Save Our Communities' request to the Supreme Court said that "the Sandy City Ballot Title utterly fails to inform voters of the consequences of their vote. This failure is a grave threat to the people's sacrosanct right of referendum."

Miller said he did his best to draft impartial language, as state law requires for voter referenda. Save Our Communities wants specific uses listed in the referendum — a sort of "before" and "after" look at the ordinance — but Miller said he tried to keep specific land uses out of the referendum for a good reason.

"There were over 50 different uses under the previous ordinance, and 150 uses under the new ordinance," Miller said. "Either you cull out certain uses or you don't. If you cull out certain uses, then you're going to favor certain parties, and if you cull out other uses, you're going to favor other parties. I chose not to cull out any uses and use the language by the City Council."

A phone call to Wade Williams, director of retail development at the Boyer Company, was not returned Wednesday.

The Boyer Company's petition for a case rehearing and this new petition by Save Our Communities have no specific deadlines for decisions, although all parties hope the court will rule on their requests well in advance of the Nov. 8 general election. Sandy City officials did not know how much lead time they would need to put new referendum language on the ballot, but speculated that it would take several weeks to distribute ballots with revised language.

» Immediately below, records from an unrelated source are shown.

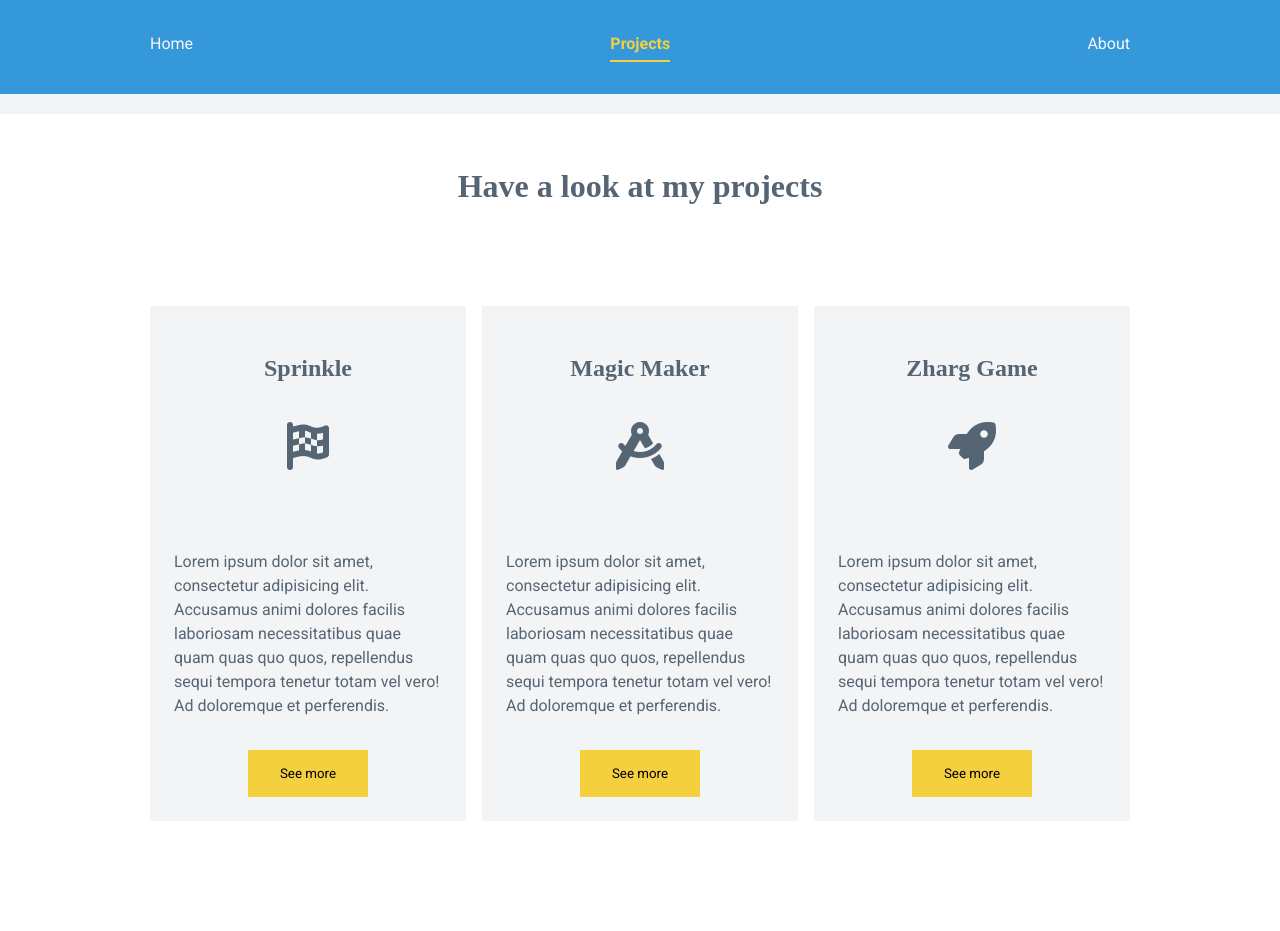
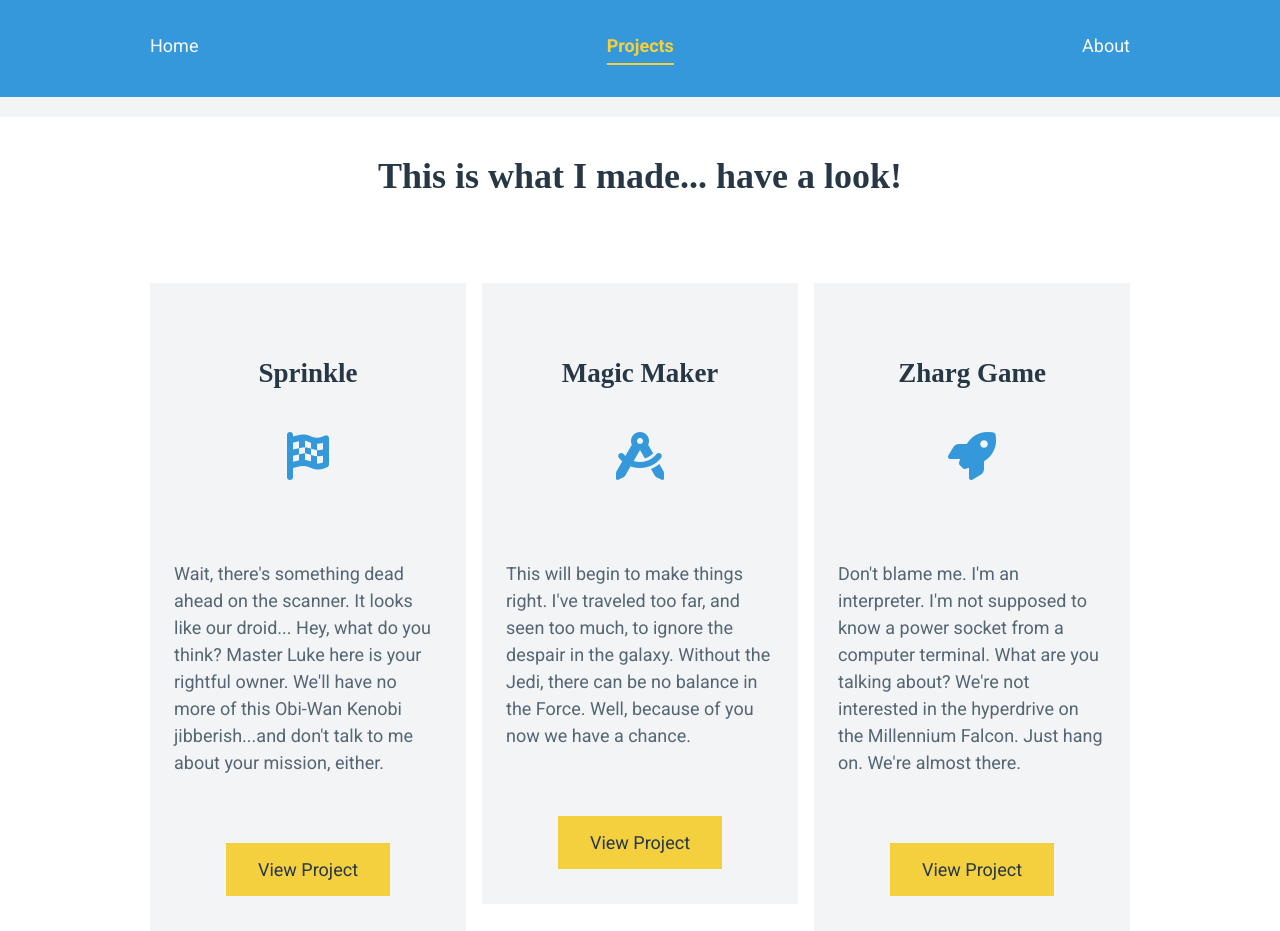
Before and after one commit to Matteo-Porrani/sample-portfolio, a Vue app: page /projects in a window 1280 px wide. Before the commit the page ends 821 px from the top, so only its background shows below. Built offline with nearby package versions, Linux system fonts and the light colour scheme; a web font is replaced by a local one.

Commit message:
Add single project page & style improvements

```diff
--- a/src/App.vue
+++ b/src/App.vue
@@ -23,6 +23,7 @@ export default {
 
 body {
     margin: 0;
+    font-size: 1.125rem;
     line-height: 1.5;
 }
 
@@ -33,8 +34,13 @@ body {
 
 h1, h2, h3, h4, h5, h6 {
     font-family: 'Hepta Slab', serif;
+    color: #273746;
 }
 
+ i {
+     //color: #273746;
+     color: #3498db;
+ }
 
 .container {
     max-width: 980px;
@@ -43,7 +49,7 @@ h1, h2, h3, h4, h5, h6 {
 
 .hero-title {
     text-align: center;
-    margin-block: 3rem 6rem;
+    margin-block: 2rem 5rem;
 }
 
 </style>
--- /dev/null
+++ b/src/UI/ProjectLink.vue
@@ -0,0 +1,31 @@
+<template>
+    <router-link :to="projectPath">View Project</router-link>
+</template>
+
+<script>
+export default {
+    name: "ProjectLink",
+    props: ['id'],
+    computed: {
+        projectPath() {
+            return '/projects/' + this.id;
+        }
+    }
+}
+</script>
+
+<style lang="scss" scoped>
+a {
+    background-color: #f4d03f;
+    //color: #566573;
+    color: #273746;
+    text-decoration: none;
+    padding: 1rem 2rem;
+    border: 0;
+    font-family: inherit;
+
+    &:hover {
+        background-color: #D4ac0d;
+    }
+}
+</style>
--- a/src/components/ProjectItem.vue
+++ b/src/components/ProjectItem.vue
@@ -6,22 +6,20 @@
             <i :class="project.icon"></i>
         </div>
 
-        <p>Lorem ipsum dolor sit amet, consectetur adipisicing elit. Accusamus animi dolores facilis laboriosam
-            necessitatibus quae quam quas quo quos, repellendus sequi tempora tenetur totam vel vero! Ad doloremque et
-            perferendis.</p>
-
+        <p>{{ project.desc }}</p>
 
         <div class="card-footer">
-            <base-button>See more</base-button>
+            <project-link :id="project.id"></project-link>
         </div>
 
     </div>
 </template>
 
 <script>
+import ProjectLink from "@/UI/ProjectLink";
 export default {
     name: "ProjectItem",
-    components: {},
+    components: {ProjectLink},
 
     props: ['project'],
 }
@@ -30,13 +28,14 @@ export default {
 <style lang="scss" scoped>
 .card {
     background-color: #f2f4f6;
-    padding: 1.5rem;
+    padding: 3rem 1.5rem;
     transition: all .2s ease-out;
+    width: 100%;
 
-    &:hover {
-        background-color: #566573;
-        color: #f2f4f6;
-    }
+    //&:hover {
+    //    background-color: #566573;
+    //    color: #f2f4f6;
+    //}
 
     &-header {
         text-align: center;
@@ -45,7 +44,7 @@ export default {
 
     &-footer {
         text-align: center;
-        margin-top: 2rem;
+        margin-top: 5rem;
     }
 
 }
--- a/src/components/TheHeader.vue
+++ b/src/components/TheHeader.vue
@@ -35,6 +35,12 @@ nav {
     a:visited {
         color: inherit;
         text-decoration: none;
+        padding-bottom: 4px;
+        border-bottom: 2px solid transparent;
+
+        &:hover {
+            border-color: #f2f4f6;
+        }
 
         &.router-link-exact-active {
             color: #f4d03f;
--- a/src/main.js
+++ b/src/main.js
@@ -4,10 +4,12 @@ import router from './router'
 
 // global components
 import BaseButton from "@/UI/BaseButton";
+import ProjectLink from "@/UI/ProjectLink";
 
 const app = createApp(App);
 
 app.component('base-button', BaseButton);
+app.component('project-link', ProjectLink);
 
 app.use(router);
 
--- /dev/null
+++ b/src/projects.js
@@ -0,0 +1,22 @@
+const projects = [
+    {
+        id: 1,
+        title: 'Sprinkle',
+        icon: 'fas fa-flag-checkered',
+        desc: "Wait, there's something dead ahead on the scanner. It looks like our droid... Hey, what do you think? Master Luke here is your rightful owner. We'll have no more of this Obi-Wan Kenobi jibberish...and don't talk to me about your mission, either.",
+    },
+    {
+        id: 2,
+        title: 'Magic Maker',
+        icon: 'fas fa-drafting-compass',
+        desc: "This will begin to make things right. I've traveled too far, and seen too much, to ignore the despair in the galaxy. Without the Jedi, there can be no balance in the Force. Well, because of you now we have a chance.",
+    },
+    {
+        id: 3,
+        title: "Zharg Game",
+        icon: 'fas fa-rocket',
+        desc: "Don't blame me. I'm an interpreter. I'm not supposed to know a power socket from a computer terminal. What are you talking about? We're not interested in the hyperdrive on the Millennium Falcon. Just hang on. We're almost there."
+    },
+];
+
+export default projects;
--- a/src/router/index.js
+++ b/src/router/index.js
@@ -11,6 +11,11 @@ const routes = [
         path: '/projects',
         name: 'projects',
         component: () => import(/* webpackChunkName: "about" */ '../views/ProjectsView.vue')
+    },
+    {
+        path: '/projects/:id',
+        name: 'single-project',
+        component: () => import(/* webpackChunkName: "about" */ '../views/SingleProjectView.vue')
     },
     {
         path: '/about',
--- a/src/views/HomeView.vue
+++ b/src/views/HomeView.vue
@@ -1,6 +1,11 @@
 <template>
     <div class="home">
         <div class="container">
+
+            <div class="img-wrapper">
+                <img src="../assets/me.jpg" alt="">
+            </div>
+
             <h1 class="hero-title">Hi, I'm Adam.<br>I love to make websites!</h1>
             <p>
                 <span>Lorem ipsum dolor sit amet, consectetur adipisicing elit. Deserunt dolores eveniet facilis libero, quia saepe sed voluptate. Aliquid autem blanditiis commodi, delectus eaque, nesciunt nihil obcaecati quis repellendus sed ullam?</span>
@@ -22,7 +27,19 @@ export default {
 </script>
 
 <style lang="scss" scoped>
-    h1 {
-        text-align: left;
+h1 {
+    text-align: left;
+}
+
+.img-wrapper {
+    text-align: center;
+
+    img {
+        border: 2px solid #566573;
+        border-radius: 50%;
+        height: 40vh;
+        margin-top: 2rem;
     }
+}
+
 </style>
--- a/src/views/ProjectsView.vue
+++ b/src/views/ProjectsView.vue
@@ -1,7 +1,7 @@
 <template>
     <div class="about">
         <div class="container">
-            <h1 class="hero-title">Have a look at my projects</h1>
+            <h1 class="hero-title">This is what I made... have a look!</h1>
         </div>
 
         <div class="container">
@@ -13,6 +13,7 @@
 </template>
 
 <script>
+import projects from '../projects.js';
 import ProjectItem from "@/components/ProjectItem";
 
 export default {
@@ -22,26 +23,12 @@ export default {
     },
     data() {
         return {
-            projects: [
-                {
-                    id: 1,
-                    title: 'Sprinkle',
-                    icon: 'fas fa-flag-checkered',
-                    desc: "Wait, there's something dead ahead on the scanner. It looks like our droid...hit the accelerator. Hey, whoa, just where do you think you're going? Master Luke here is your rightful owner. We'll have no more of this Obi-Wan Kenobi jibberish...and don't talk to me about your mission, either.",
-                },
-                {
-                    id: 2,
-                    title: 'Magic Maker',
-                    icon: 'fas fa-drafting-compass',
-                    desc: "This will begin to make things right. I've traveled too far, and seen too much, to ignore the despair in the galaxy. Without the Jedi, there can be no balance in the Force. Well, because of you now we have a chance.",
-                },
-                {
-                    id: 3,
-                    title: "Zharg Game",
-                    icon: 'fas fa-rocket',
-                    desc: "Don't blame me. I'm an interpreter. I'm not supposed to know a power socket from a computer terminal. What are you talking about? We're not interested in the hyperdrive on the Millennium Falcon. Just hang on. We're almost there."
-                },
-            ],
+            projects: projects,
+        }
+    },
+    provide() {
+        return {
+            projects: this.projects,
         }
     }
 }
@@ -50,6 +37,7 @@ export default {
 <style lang="scss" scoped>
 .showcase {
     display: flex;
+    align-items: start;
     gap: 1rem;
 }
 </style>
--- /dev/null
+++ b/src/views/SingleProjectView.vue
@@ -0,0 +1,76 @@
+<template>
+
+    <div class="project-header-wrapper">
+        <h1>
+            #{{ this.$route.params.id }}
+            <br>
+            {{ projectData.title }}
+        </h1>
+    </div>
+
+    <div class="container">
+
+
+
+        <div class="project-body-wrapper">
+            <div class="description">
+                <p>{{ projectData.desc }}</p>
+            </div>
+            <div class="icon">
+                <i :class="projectData.icon"></i>
+            </div>
+        </div>
+
+    </div>
+</template>
+
+<script>
+import projects from '../projects.js';
+
+export default {
+    name: "SingleProjectView",
+    data() {
+        return {
+            projects: projects,
+        }
+    },
+    computed: {
+        projectData() {
+            const currentProject = this.projects.find(p => p.id === parseInt(this.$route.params.id));
+            return {
+                title: currentProject.title,
+                icon: currentProject.icon,
+                desc: currentProject.desc,
+            };
+        }
+    }
+}
+</script>
+
+<style lang="scss" scoped>
+
+.project-header-wrapper {
+
+    padding: 3rem 6rem;
+    text-align: center;
+}
+
+.project-body-wrapper {
+    display: flex;
+
+    .description {
+        width: 50%;
+        font-size: 1.375rem;
+    }
+
+    .icon {
+        width: 50%;
+        display: flex;
+        justify-content: center;
+        align-items: center;
+        font-size: 5rem;
+    }
+
+}
+
+</style>
```
Also changed, not shown: src/assets/me.jpg (added).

The Supreme Court has written language for ballot initiatives and referenda in the past. Specifically, in 2000, the court drafted the language for Initiatives A and B. Voters passed both initiatives — Initiative A made English the official state language, and Initiative B required that all proceeds from criminal forfeitures be turned over to the state treasurer's office.